A friend from Eastern Washington (who goes by the nickname “Puck”) recently sent me a touching post, thanking me for a certain song that lifted his spirits, and sharing one of his own, thusly inspired.
Whenever I perform at Hogan’s Pub in Clarkston, (usually w/ Scott Cargill & 7 Devils) Puck requests my 12-year old break-up song “Better Off Without You.” I wrote it a dozen years ago — a paradox of anger & levity — and it got me through a difficult time. (It was cheekily deemed “the greatest break-up song ever” by a Eugene Weekly writer.) Here is a version from my former “Alternative Rock” incarnation (from Pollyanna Loves Cassandra):
The song seems to have helped my friend see the hard times through. That is the best news a songwriter can get. And, even better, Puck paid it forward by writing a similarly-themed tune “Better Off.” He graciously allows me to repost his video here:
As much as we performing/recording artists strive to get good reviews from the press, nothing gratifies like finding out that a fellow human being has been emotionally affected by the work we do. And even better, that someone would be inspired to put their own creativity to work and keep the collective torch burning.

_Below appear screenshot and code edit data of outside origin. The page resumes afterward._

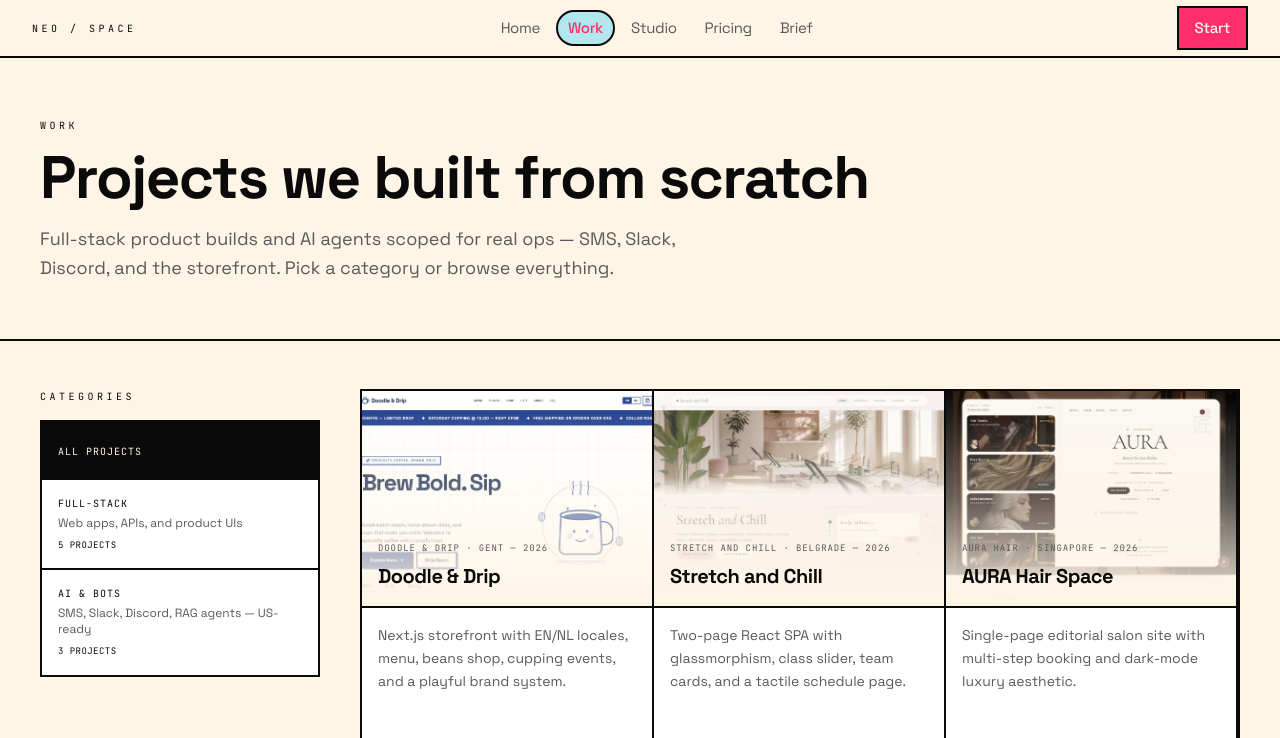
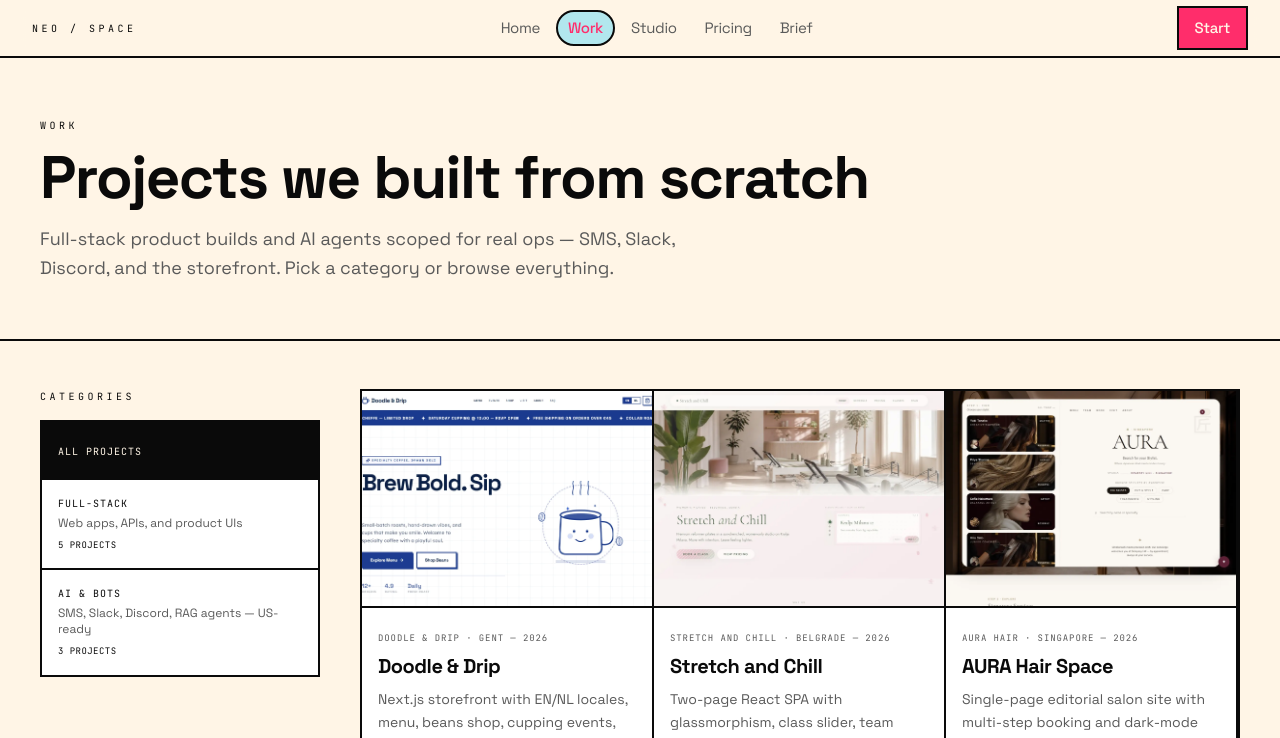
Before and after one commit to davydovavic002-cmyk/portfolioneoagency, a React (Vite) app: page /work in a window 1280 px wide. Shown: the top 738 px of the page. Built offline with nearby package versions, Linux system fonts and the light colour scheme.

Commit message:
Remove beige cover overlay on Work cards
Show case screenshots clean; move title and meta under the image for contrast.

Co-authored-by: Cursor <cursoragent@cursor.com>

```diff
--- a/src/components/portfolio/EditorialGridCard.tsx
+++ b/src/components/portfolio/EditorialGridCard.tsx
@@ -43,24 +43,20 @@ export function EditorialGridCard({ project, index }: EditorialGridCardProps) {
               aria-hidden
             />
           )}
-          <div
-            className="absolute inset-0 bg-gradient-to-t from-page-bg/95 via-page-bg/35 to-transparent"
-            aria-hidden
-          />
           {!project.coverImage && (
             <span className="absolute top-4 left-4 font-mono text-[9px] tracking-[0.3em] uppercase text-page-muted">
               {project.pillar === 'ai' ? 'Agent build' : 'Case study'}
             </span>
           )}
-          <div className="absolute inset-x-0 bottom-0 p-4">
+        </div>
+        <div className="flex flex-1 flex-col justify-between p-4">
+          <div>
             <span className="font-mono text-[9px] tracking-widest uppercase text-page-muted">
               {project.client} — {project.year}
             </span>
-            <h3 className="mt-1 text-xl font-bold tracking-tight text-page-text">{project.title}</h3>
+            <h3 className="mt-1 text-xl font-bold tracking-tight">{project.title}</h3>
+            <p className="mt-2 text-sm leading-relaxed text-page-muted">{project.description}</p>
           </div>
-        </div>
-        <div className="flex flex-1 flex-col justify-between p-4">
-          <p className="text-sm leading-relaxed text-page-muted">{project.description}</p>
           <span className="mt-4 font-mono text-[9px] tracking-[0.25em] uppercase opacity-0 transition-opacity group-hover:opacity-100">
             Read case study →
           </span>
```
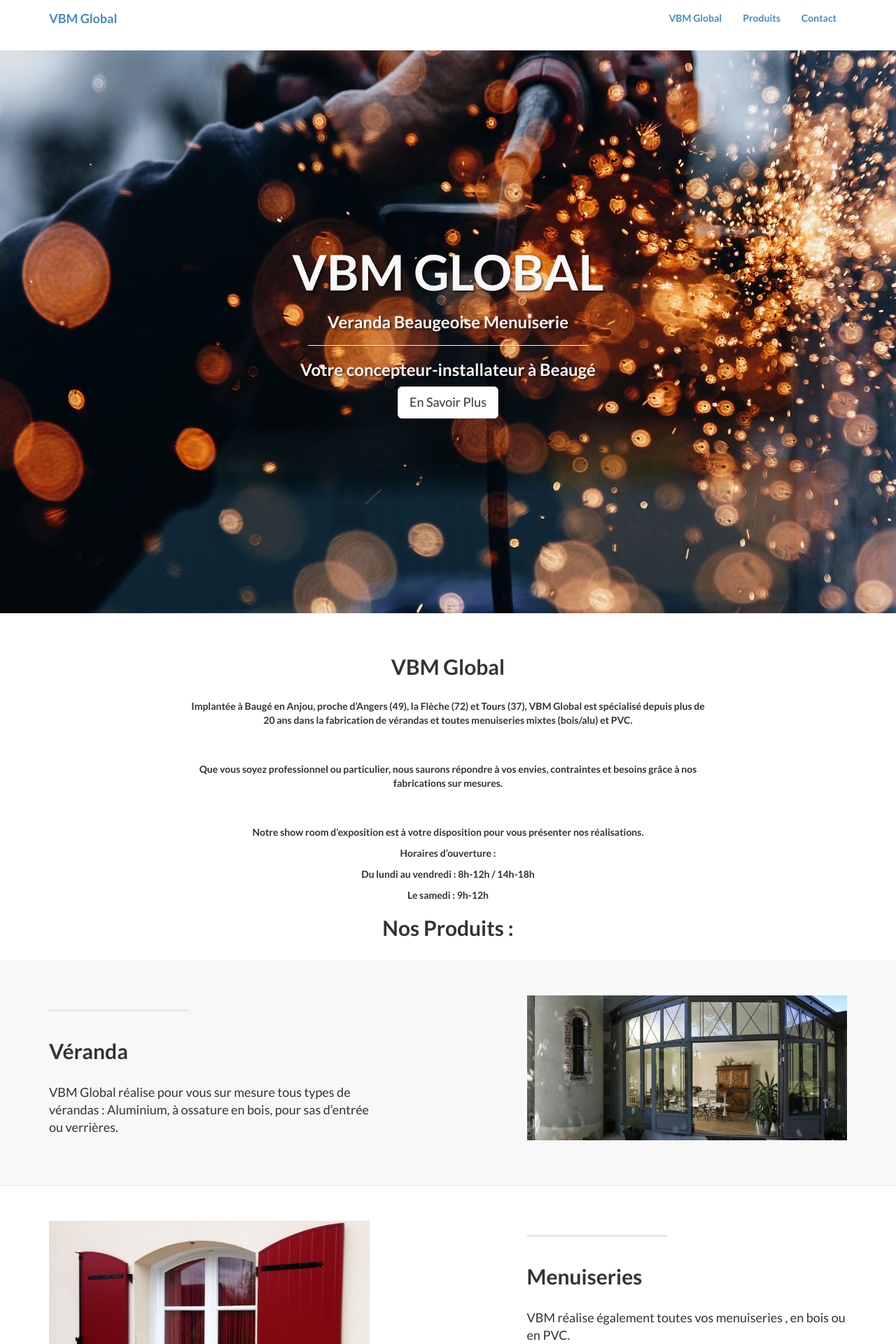
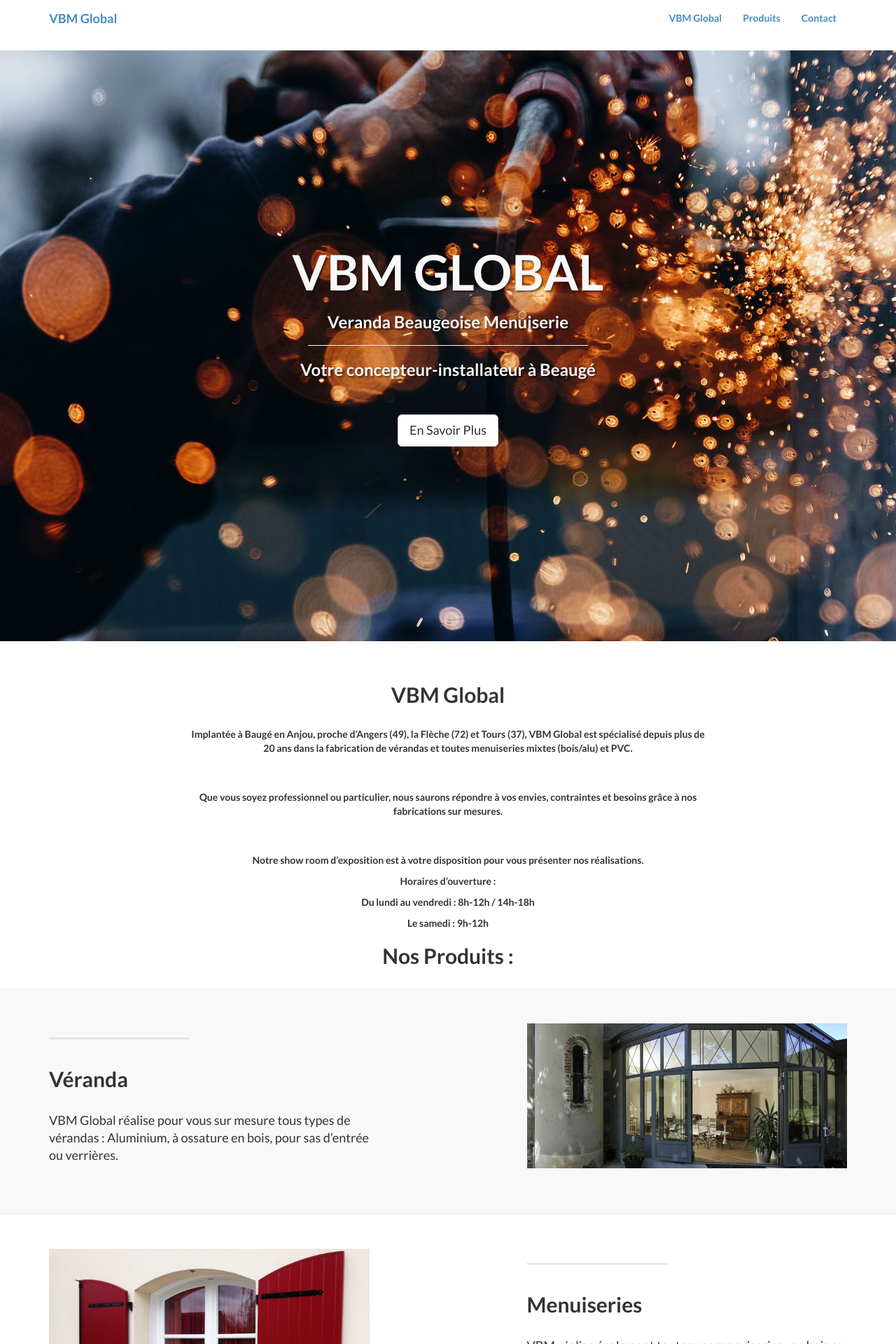
Before and after one commit to juanitito/vbm-landing, a Jekyll site: the page built from index.html, in a window 1280 px wide. Shown: the top 1920 px of the page at 70% size. Built offline with Jekyll 4.4.1, drawn with Linux system fonts in a browser that asks for light colours; nearby versions of some CDN libraries; library files that are not in the unit come from our copies.

Commit message:
Update header.html

```diff
--- a/_includes/header.html
+++ b/_includes/header.html
@@ -49,7 +49,7 @@
 						<hr class="intro-divider">
             <h3>{{ page.subDesc }}</h3>
             <p></p>
-            <p></p>
+            <br></br>
             <a href="#about" class="btn btn-default btn-lg">En Savoir Plus</a>
 					</div>
 				</div>
```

Artists work for real human beings, not just Entertainment Biz entities.
Thank you, Puck. Keep up the good work. See you in April to celebrate happier times.
Here is the live acoustic version from the 2001 A Stealthy Portion, featuring Elisabeth Babcock on cello. (It was selected for Michelle Malone’s compilation of independent artists):
So, I did a Soundcloud search for myself, to see how my cloud was coming up. It didn’t. Jess Elaine Edwards’ cloud came up. That’s odd, I thought. Who is Jess Elaine Edwards?
Upon closer look, I see my song–a lullaby called “When I Am King.”
Ah yes, I remember. From the Plug-Pulled Pollyanna Sessions (circa 2000). It was the first aborted attempt to record Pollyanna Loves Cassandra at Supernatural Sound in Oregon City. It was going to be my most ambitious project to date, recorded in one of the best studios I’d ever seen in my life. Alas, we were too raw as a lineup. After laying down basic tracks for nearly half the album, producer Mike Davis said, “I don’t get the feeling we’re making a good album here.”
So we pulled the plug. And we hit road to sharpen up (revisting the gargantuan project in 2002). We did, however, get a nice demo of this particular song, with the help of Isaac Szymanczyk on keys, and a budding teenage diva named Jessica Lageson.
“When I am King” is favorite amongst Shipe fans. But I rarely perform it. When I double-bill with a fine female singer, I try to rope her into doing a duet with me: Shannon Curtis or Jessica Plotkin (who plays viola on the official recorded version).
As lovely as this song can be, I don’t feel that I’ve gotten it right yet. The official recorded version, on Cassandra, features Stephanie Schneiderman. You can listen here and compare the two versions.
I’d love to hear this song given a complete makeover by some hitmaking machine–pop, country, or R & B.